Records contained in a dataset:
* * * * *

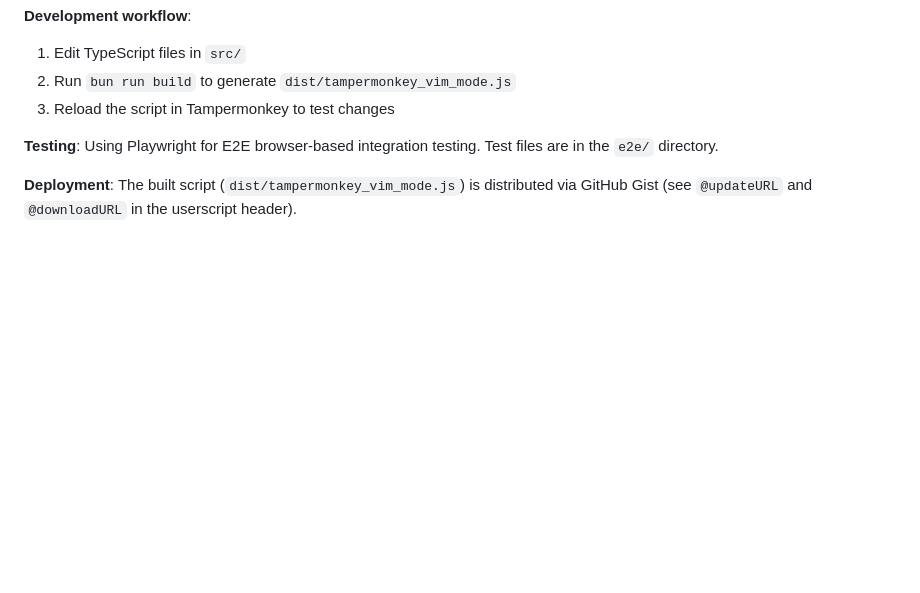
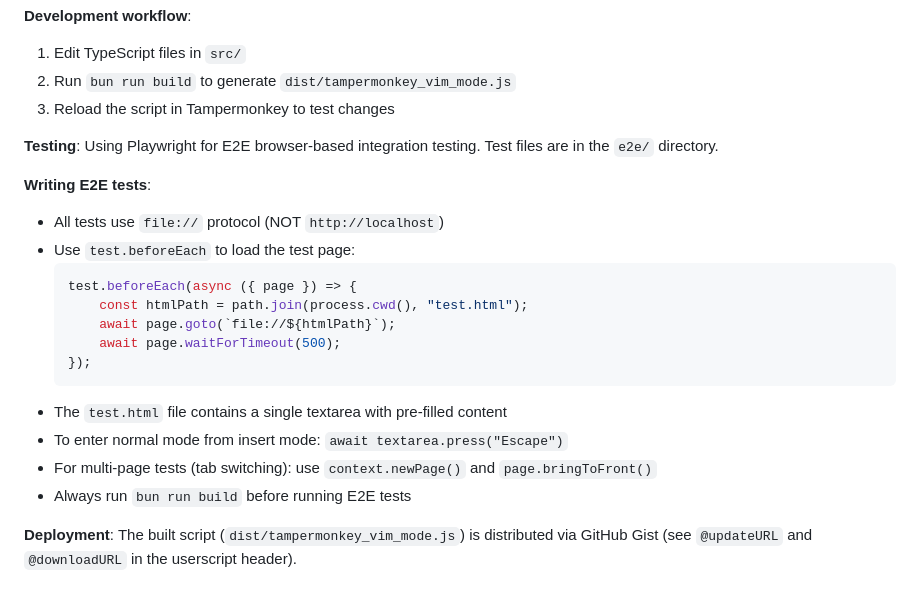
Before and after one commit to levabala/tampermonkey-vim-mode, a Markdown page: CLAUDE.md, the part around the change. Drawn GitHub-style; blank space fills up the shorter version.

Commit message:
Add E2E test writing guidelines to CLAUDE.md
🤖 Generated with [Claude Code](https://claude.com/claude-code)

Co-Authored-By: Claude <noreply@anthropic.com>

````diff
--- a/CLAUDE.md
+++ b/CLAUDE.md
@@ -47,6 +47,22 @@ This is a Tampermonkey userscript that adds Vim-like modal editing to all text i
 
 **Testing**: Using Playwright for E2E browser-based integration testing. Test files are in the `e2e/` directory.
 
+**Writing E2E tests**:
+
+- All tests use `file://` protocol (NOT `http://localhost`)
+- Use `test.beforeEach` to load the test page:
+    ```typescript
+    test.beforeEach(async ({ page }) => {
+        const htmlPath = path.join(process.cwd(), "test.html");
+        await page.goto(`file://${htmlPath}`);
+        await page.waitForTimeout(500);
+    });
+    ```
+- The `test.html` file contains a single textarea with pre-filled content
+- To enter normal mode from insert mode: `await textarea.press("Escape")`
+- For multi-page tests (tab switching): use `context.newPage()` and `page.bringToFront()`
+- Always run `bun run build` before running E2E tests
+
 **Deployment**: The built script (`dist/tampermonkey_vim_mode.js`) is distributed via GitHub Gist (see `@updateURL` and `@downloadURL` in the userscript header).
 
 ## Vim Feature Coverage
````
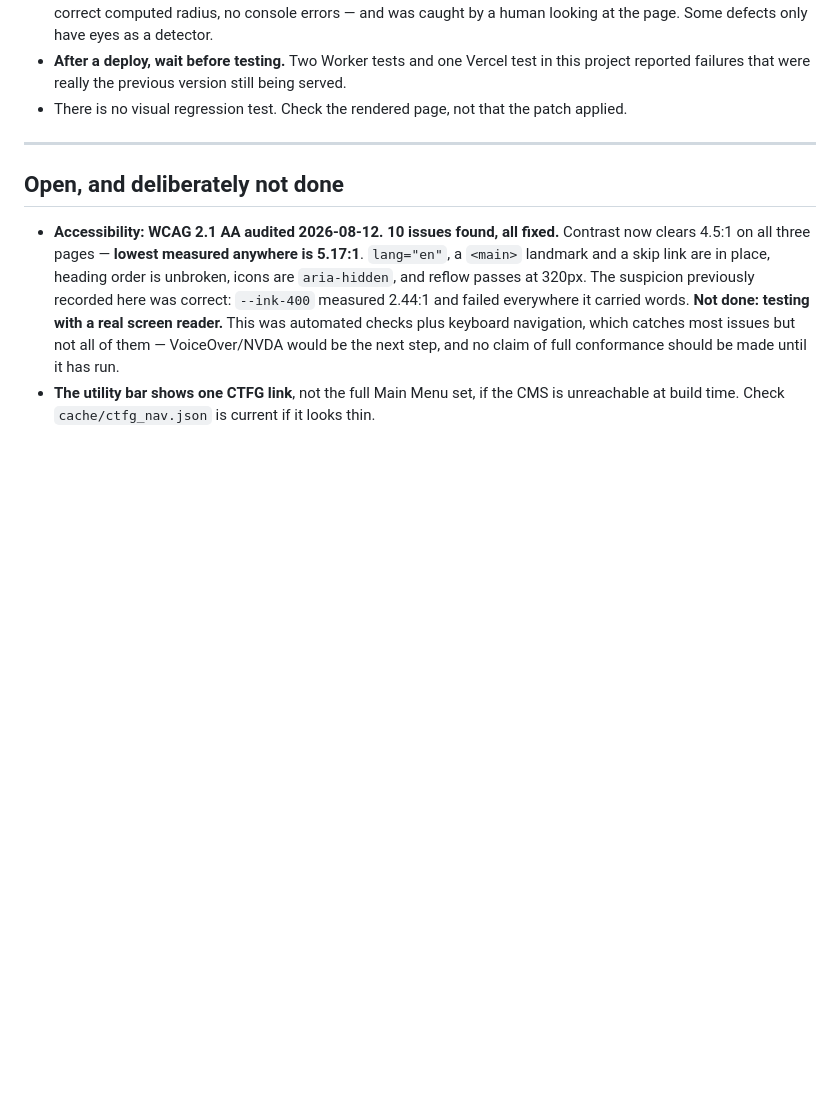
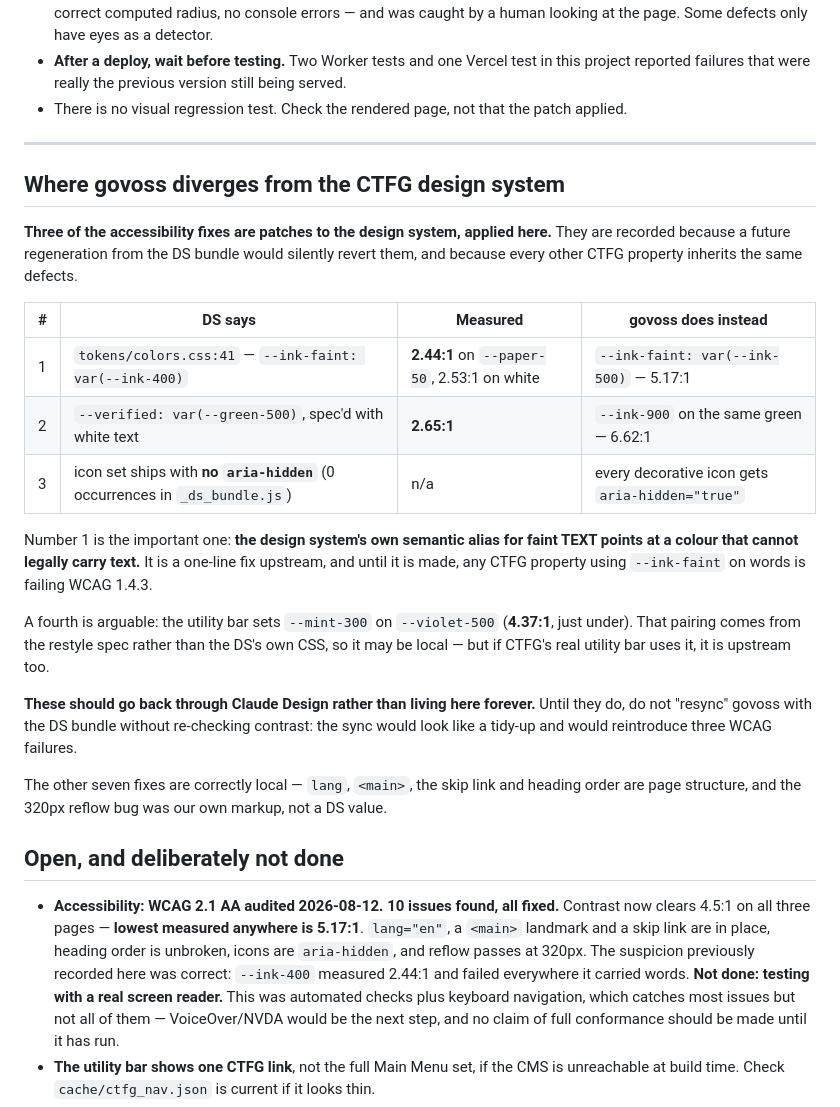
Before and after one commit to sarapis/govoss-catalog, a Markdown page: DESIGN-BRIEF.md, the part around the change. Rendered like a GitHub page; blank space fills up the shorter version.

Commit message:
Record where govoss diverges from the CTFG design system
Three of the ten accessibility fixes are patches to the DESIGN SYSTEM, applied
locally. Written down because a future regeneration from the DS bundle would
silently revert them - the sync would look like a tidy-up and would reintroduce
three WCAG failures.

The significant one: tokens/colors.css:41 defines --ink-faint as var(--ink-400),
so the design system's own semantic alias for faint TEXT points at a colour
measuring 2.44:1. That is not a misuse on our side, it is a one-line defect
upstream, and every CTFG property using --ink-faint on words inherits it.

Also: --verified is green-500, which the spec pairs with white text at 2.65:1;
and the DS icon bundle contains zero aria-hidden attributes, so every consumer
ships decorative icons that screen readers announce.

The other seven are correctly local - lang, <main>, skip link and heading order
are page structure, and the 320px reflow bug was our own markup.

Co-Authored-By: Claude Opus 5 <noreply@anthropic.com>

```diff
--- a/DESIGN-BRIEF.md
+++ b/DESIGN-BRIEF.md
@@ -246,6 +246,33 @@ steps exiting 0. Merge to `main` and Monday publishes it.
 
 ---
 
+## Where govoss diverges from the CTFG design system
+
+**Three of the accessibility fixes are patches to the design system, applied here.** They are
+recorded because a future regeneration from the DS bundle would silently revert them, and
+because every other CTFG property inherits the same defects.
+
+| # | DS says | Measured | govoss does instead |
+|---|---|---|---|
+| 1 | `tokens/colors.css:41` &mdash; `--ink-faint: var(--ink-400)` | **2.44:1** on `--paper-50`, 2.53:1 on white | `--ink-faint: var(--ink-500)` &mdash; 5.17:1 |
+| 2 | `--verified: var(--green-500)`, spec'd with white text | **2.65:1** | `--ink-900` on the same green &mdash; 6.62:1 |
+| 3 | icon set ships with **no `aria-hidden`** (0 occurrences in `_ds_bundle.js`) | n/a | every decorative icon gets `aria-hidden="true"` |
+
+Number 1 is the important one: **the design system's own semantic alias for faint TEXT points
+at a colour that cannot legally carry text.** It is a one-line fix upstream, and until it is
+made, any CTFG property using `--ink-faint` on words is failing WCAG 1.4.3.
+
+A fourth is arguable: the utility bar sets `--mint-300` on `--violet-500` (**4.37:1**, just
+under). That pairing comes from the restyle spec rather than the DS's own CSS, so it may be
+local &mdash; but if CTFG's real utility bar uses it, it is upstream too.
+
+**These should go back through Claude Design rather than living here forever.** Until they do,
+do not "resync" govoss with the DS bundle without re-checking contrast: the sync would look
+like a tidy-up and would reintroduce three WCAG failures.
+
+The other seven fixes are correctly local &mdash; `lang`, `<main>`, the skip link and heading
+order are page structure, and the 320px reflow bug was our own markup, not a DS value.
+
 ## Open, and deliberately not done
 
 - **Accessibility: WCAG 2.1 AA audited 2026-08-12. 10 issues found, all fixed.** Contrast now
```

* * * * *

WORK ORDER: Would you output all of the entries above exactly, keeping the pictures out?

SOLUTION TO THIS TASK:
Before and after one commit to levabala/tampermonkey-vim-mode, a Markdown page: CLAUDE.md, the part around the change. Drawn GitHub-style; blank space fills up the shorter version.

Commit message:
Add E2E test writing guidelines to CLAUDE.md
🤖 Generated with [Claude Code](https://claude.com/claude-code)

Co-Authored-By: Claude <noreply@anthropic.com>

````diff
--- a/CLAUDE.md
+++ b/CLAUDE.md
@@ -47,6 +47,22 @@ This is a Tampermonkey userscript that adds Vim-like modal editing to all text i
 
 **Testing**: Using Playwright for E2E browser-based integration testing. Test files are in the `e2e/` directory.
 
+**Writing E2E tests**:
+
+- All tests use `file://` protocol (NOT `http://localhost`)
+- Use `test.beforeEach` to load the test page:
+    ```typescript
+    test.beforeEach(async ({ page }) => {
+        const htmlPath = path.join(process.cwd(), "test.html");
+        await page.goto(`file://${htmlPath}`);
+        await page.waitForTimeout(500);
+    });
+    ```
+- The `test.html` file contains a single textarea with pre-filled content
+- To enter normal mode from insert mode: `await textarea.press("Escape")`
+- For multi-page tests (tab switching): use `context.newPage()` and `page.bringToFront()`
+- Always run `bun run build` before running E2E tests
+
 **Deployment**: The built script (`dist/tampermonkey_vim_mode.js`) is distributed via GitHub Gist (see `@updateURL` and `@downloadURL` in the userscript header).
 
 ## Vim Feature Coverage
````
Before and after one commit to sarapis/govoss-catalog, a Markdown page: DESIGN-BRIEF.md, the part around the change. Rendered like a GitHub page; blank space fills up the shorter version.

Commit message:
Record where govoss diverges from the CTFG design system
Three of the ten accessibility fixes are patches to the DESIGN SYSTEM, applied
locally. Written down because a future regeneration from the DS bundle would
silently revert them - the sync would look like a tidy-up and would reintroduce
three WCAG failures.

The significant one: tokens/colors.css:41 defines --ink-faint as var(--ink-400),
so the design system's own semantic alias for faint TEXT points at a colour
measuring 2.44:1. That is not a misuse on our side, it is a one-line defect
upstream, and every CTFG property using --ink-faint on words inherits it.

Also: --verified is green-500, which the spec pairs with white text at 2.65:1;
and the DS icon bundle contains zero aria-hidden attributes, so every consumer
ships decorative icons that screen readers announce.

The other seven are correctly local - lang, <main>, skip link and heading order
are page structure, and the 320px reflow bug was our own markup.

Co-Authored-By: Claude Opus 5 <noreply@anthropic.com>

```diff
--- a/DESIGN-BRIEF.md
+++ b/DESIGN-BRIEF.md
@@ -246,6 +246,33 @@ steps exiting 0. Merge to `main` and Monday publishes it.
 
 ---
 
+## Where govoss diverges from the CTFG design system
+
+**Three of the accessibility fixes are patches to the design system, applied here.** They are
+recorded because a future regeneration from the DS bundle would silently revert them, and
+because every other CTFG property inherits the same defects.
+
+| # | DS says | Measured | govoss does instead |
+|---|---|---|---|
+| 1 | `tokens/colors.css:41` &mdash; `--ink-faint: var(--ink-400)` | **2.44:1** on `--paper-50`, 2.53:1 on white | `--ink-faint: var(--ink-500)` &mdash; 5.17:1 |
+| 2 | `--verified: var(--green-500)`, spec'd with white text | **2.65:1** | `--ink-900` on the same green &mdash; 6.62:1 |
+| 3 | icon set ships with **no `aria-hidden`** (0 occurrences in `_ds_bundle.js`) | n/a | every decorative icon gets `aria-hidden="true"` |
+
+Number 1 is the important one: **the design system's own semantic alias for faint TEXT points
+at a colour that cannot legally carry text.** It is a one-line fix upstream, and until it is
+made, any CTFG property using `--ink-faint` on words is failing WCAG 1.4.3.
+
+A fourth is arguable: the utility bar sets `--mint-300` on `--violet-500` (**4.37:1**, just
+under). That pairing comes from the restyle spec rather than the DS's own CSS, so it may be
+local &mdash; but if CTFG's real utility bar uses it, it is upstream too.
+
+**These should go back through Claude Design rather than living here forever.** Until they do,
+do not "resync" govoss with the DS bundle without re-checking contrast: the sync would look
+like a tidy-up and would reintroduce three WCAG failures.
+
+The other seven fixes are correctly local &mdash; `lang`, `<main>`, the skip link and heading
+order are page structure, and the 320px reflow bug was our own markup, not a DS value.
+
 ## Open, and deliberately not done
 
 - **Accessibility: WCAG 2.1 AA audited 2026-08-12. 10 issues found, all fixed.** Contrast now
```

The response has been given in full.